A roseate spoonbill looks for food in a pond in the Florida Everglades. The Everglades has seen its wading bird population decline drastically since the turn of the century due to drainage of wetlands, alteration of overland water flow and hunting, according to the National Park Service. Joe Raedle/Getty Images
Seven years ago, the federal government announced plans to help the state of Florida restore the Everglades in what was to be the largest effort ever undertaken to restore an ecosystem in the United States.
Since then, Florida has spent billions on restoration. But for the most part, the federal portion of the project, known as the Comprehensive Everglades Restoration Plan, has yet to get off the ground.
This year, over President Bush's veto, Congress passed its first water projects bill in seven years. That bill authorizes nearly $2 billion in federal funds for two projects in the Everglades — just a small portion of the total plan. Even so, it's likely to be another year or two before the money is released.
It's not just environmental groups that are angry about the delay. The federal government's slow start has pushed the Army Corps of Engineers original price tag of $8 billion up to more than $10 billion. Costs are supposed to be shared 50/50 by the federal government and Florida, which means at least an extra billion for the state — if everyone pays what they promised.

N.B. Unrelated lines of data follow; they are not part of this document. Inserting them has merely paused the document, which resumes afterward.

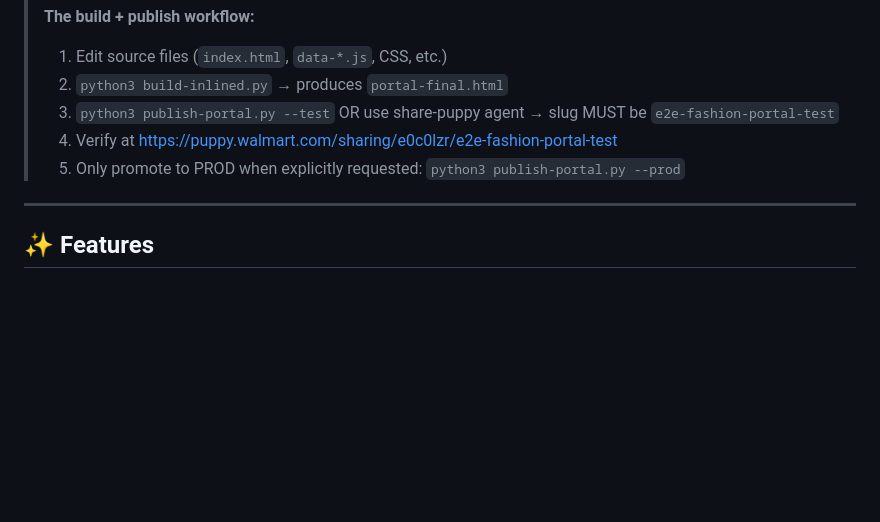
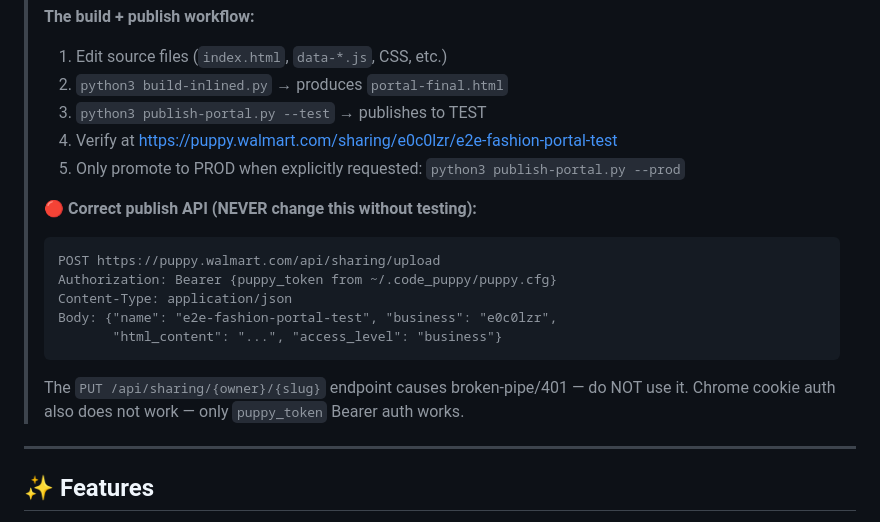
Before and after one commit to ericcordell/fashion-transformation-portal, a Markdown page: README.md, the part around the change. Rendered like a GitHub page; blank space fills up the shorter version.

Commit message:
docs: document correct publish API endpoint in README
Bake the exact working API call into the README so no future agent
or human repeats the PUT-vs-POST mistake that caused weeks of silent
publish failures.

````diff
--- a/README.md
+++ b/README.md
@@ -27,9 +27,20 @@ A lightweight, self-contained web portal. No build step. No server. No dependenc
 > **The build + publish workflow:**
 > 1. Edit source files (`index.html`, `data-*.js`, CSS, etc.)
 > 2. `python3 build-inlined.py` → produces `portal-final.html`
-> 3. `python3 publish-portal.py --test` OR use share-puppy agent → slug MUST be `e2e-fashion-portal-test`
+> 3. `python3 publish-portal.py --test` → publishes to TEST
 > 4. Verify at https://puppy.walmart.com/sharing/e0c0lzr/e2e-fashion-portal-test
 > 5. Only promote to PROD when explicitly requested: `python3 publish-portal.py --prod`
+>
+> **🔴 Correct publish API (NEVER change this without testing):**
+> ```
+> POST https://puppy.walmart.com/api/sharing/upload
+> Authorization: Bearer {puppy_token from ~/.code_puppy/puppy.cfg}
+> Content-Type: application/json
+> Body: {"name": "e2e-fashion-portal-test", "business": "e0c0lzr",
+>        "html_content": "...", "access_level": "business"}
+> ```
+> The `PUT /api/sharing/{owner}/{slug}` endpoint causes broken-pipe/401 — do NOT use it.
+> Chrome cookie auth also does not work — only `puppy_token` Bearer auth works.
 
 ---
 
````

Seven years in, Florida has spent some $3 billion on Everglades restoration, 10 times the amount the feds have put in, according to Ken Ammon of the South Florida Water Management District.
Hard Proof of Inefficiency
Earlier this year, a report by the Government Accountability Office laid out in black and white what was already apparent to many — that six years after their scheduled start dates, none of the federal Everglades projects considered most important had begun.
That report and an earlier study by the National Academy of Sciences have prompted a new approach to Everglades restoration. The Army Corps of Engineers is now looking at its list of 60 Everglades projects to see which it can get off the ground quickly, says Stuart Applebaum, chief of the Corps' Ecosystems Restoration Branch.
"I can understand people's frustrations to a long-term endeavor," he says. "You get highs and lows along the way. The main thing is to maintain the focus and keep moving ahead."
Even critics concede that it's the Bush administration and Congress, not the Corps, that has held up the money critical to Everglades restoration. Herein lies an irony lost on few people in Florida: The Corps is being asked to oversee an effort to undo decades of damage that, in many cases, was caused by earlier Corps projects. Canals that were painstakingly dug will be filled in, wetlands that were drained for homes and agriculture will now be re-flooded.
Fixing a River, Bit by Bit
The Kissimmee River once meandered slowly through central Florida — providing much of the water vital to Lake Okeechobee, where the Everglades begin. About 50 years ago, however, the Corps began working to tame the Kissimmee — installing locks, making it deeper and straighter — turning a river into a canal.
Over the past several years, about 10 miles of the river has been restored, however — a sign of progress amid a mass of bureaucracy.
"We came in and helped it out and cleaned out the vegetation and dredged it out," says Chuck Woburn, an engineer with the Corps, pointing out alligators, ibises and purple gallinules where the river is once again flowing. "As you can see, it's beautiful with nice sandbars, nice natural vegetation."
Taking the Road to Restoration, Again
Next year, the Corps hopes to begin work on another important Florida project — the Tamiami Trail, a historic road that runs through the heart of the Everglades.
The road has long been recognized as a barrier that prevents freshwater from flowing south. Environmental groups want the Corps to raze a two-mile-long section of the trail.
This project will show how serious the Corps is about restoring the Everglades, says Sara Fain of the National Parks Conservation Association.
"It's going to cost a lot of money," she says. "If we're going to restore the Everglades, this is the hard decision we need to make."
It was already made once, almost 20 years ago. In 1989, 11 years before Congress took up the Comprehensive Everglades Restoration Plan, the project was authorized for the first time.